**EXERCISE DIRECTIONS:**
Every entry in the following data should be output exactly.

☆ ☆ ☆

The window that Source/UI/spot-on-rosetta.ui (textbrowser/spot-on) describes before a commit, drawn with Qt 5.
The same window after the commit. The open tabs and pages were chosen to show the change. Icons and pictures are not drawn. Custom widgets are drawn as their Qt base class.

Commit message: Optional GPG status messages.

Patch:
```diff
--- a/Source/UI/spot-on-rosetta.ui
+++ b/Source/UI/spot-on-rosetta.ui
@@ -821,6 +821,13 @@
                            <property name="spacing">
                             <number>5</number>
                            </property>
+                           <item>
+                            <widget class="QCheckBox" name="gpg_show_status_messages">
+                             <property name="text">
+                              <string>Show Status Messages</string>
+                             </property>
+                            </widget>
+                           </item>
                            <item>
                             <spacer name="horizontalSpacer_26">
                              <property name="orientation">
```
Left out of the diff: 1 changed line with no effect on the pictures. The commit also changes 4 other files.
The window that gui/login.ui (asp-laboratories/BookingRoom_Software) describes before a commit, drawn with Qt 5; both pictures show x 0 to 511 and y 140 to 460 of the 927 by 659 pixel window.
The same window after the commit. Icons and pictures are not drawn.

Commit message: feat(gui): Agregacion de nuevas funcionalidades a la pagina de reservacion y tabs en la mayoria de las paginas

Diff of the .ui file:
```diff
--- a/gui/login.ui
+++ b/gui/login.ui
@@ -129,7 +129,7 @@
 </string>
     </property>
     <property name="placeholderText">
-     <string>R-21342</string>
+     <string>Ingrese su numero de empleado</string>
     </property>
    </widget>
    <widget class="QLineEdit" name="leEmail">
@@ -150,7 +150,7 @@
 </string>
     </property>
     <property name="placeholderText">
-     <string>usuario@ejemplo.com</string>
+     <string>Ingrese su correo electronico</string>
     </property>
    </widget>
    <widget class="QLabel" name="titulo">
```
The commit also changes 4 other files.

☆ ☆ ☆

**EXERCISE OUTPUT:**
The window that Source/UI/spot-on-rosetta.ui (textbrowser/spot-on) describes before a commit, drawn with Qt 5.
The same window after the commit. The open tabs and pages were chosen to show the change. Icons and pictures are not drawn. Custom widgets are drawn as their Qt base class.

Commit message: Optional GPG status messages.

Patch:
```diff
--- a/Source/UI/spot-on-rosetta.ui
+++ b/Source/UI/spot-on-rosetta.ui
@@ -821,6 +821,13 @@
                            <property name="spacing">
                             <number>5</number>
                            </property>
+                           <item>
+                            <widget class="QCheckBox" name="gpg_show_status_messages">
+                             <property name="text">
+                              <string>Show Status Messages</string>
+                             </property>
+                            </widget>
+                           </item>
                            <item>
                             <spacer name="horizontalSpacer_26">
                              <property name="orientation">
```
Left out of the diff: 1 changed line with no effect on the pictures. The commit also changes 4 other files.
The window that gui/login.ui (asp-laboratories/BookingRoom_Software) describes before a commit, drawn with Qt 5; both pictures show x 0 to 511 and y 140 to 460 of the 927 by 659 pixel window.
The same window after the commit. Icons and pictures are not drawn.

Commit message: feat(gui): Agregacion de nuevas funcionalidades a la pagina de reservacion y tabs en la mayoria de las paginas

Diff of the .ui file:
```diff
--- a/gui/login.ui
+++ b/gui/login.ui
@@ -129,7 +129,7 @@
 </string>
     </property>
     <property name="placeholderText">
-     <string>R-21342</string>
+     <string>Ingrese su numero de empleado</string>
     </property>
    </widget>
    <widget class="QLineEdit" name="leEmail">
@@ -150,7 +150,7 @@
 </string>
     </property>
     <property name="placeholderText">
-     <string>usuario@ejemplo.com</string>
+     <string>Ingrese su correo electronico</string>
     </property>
    </widget>
    <widget class="QLabel" name="titulo">
```
The commit also changes 4 other files.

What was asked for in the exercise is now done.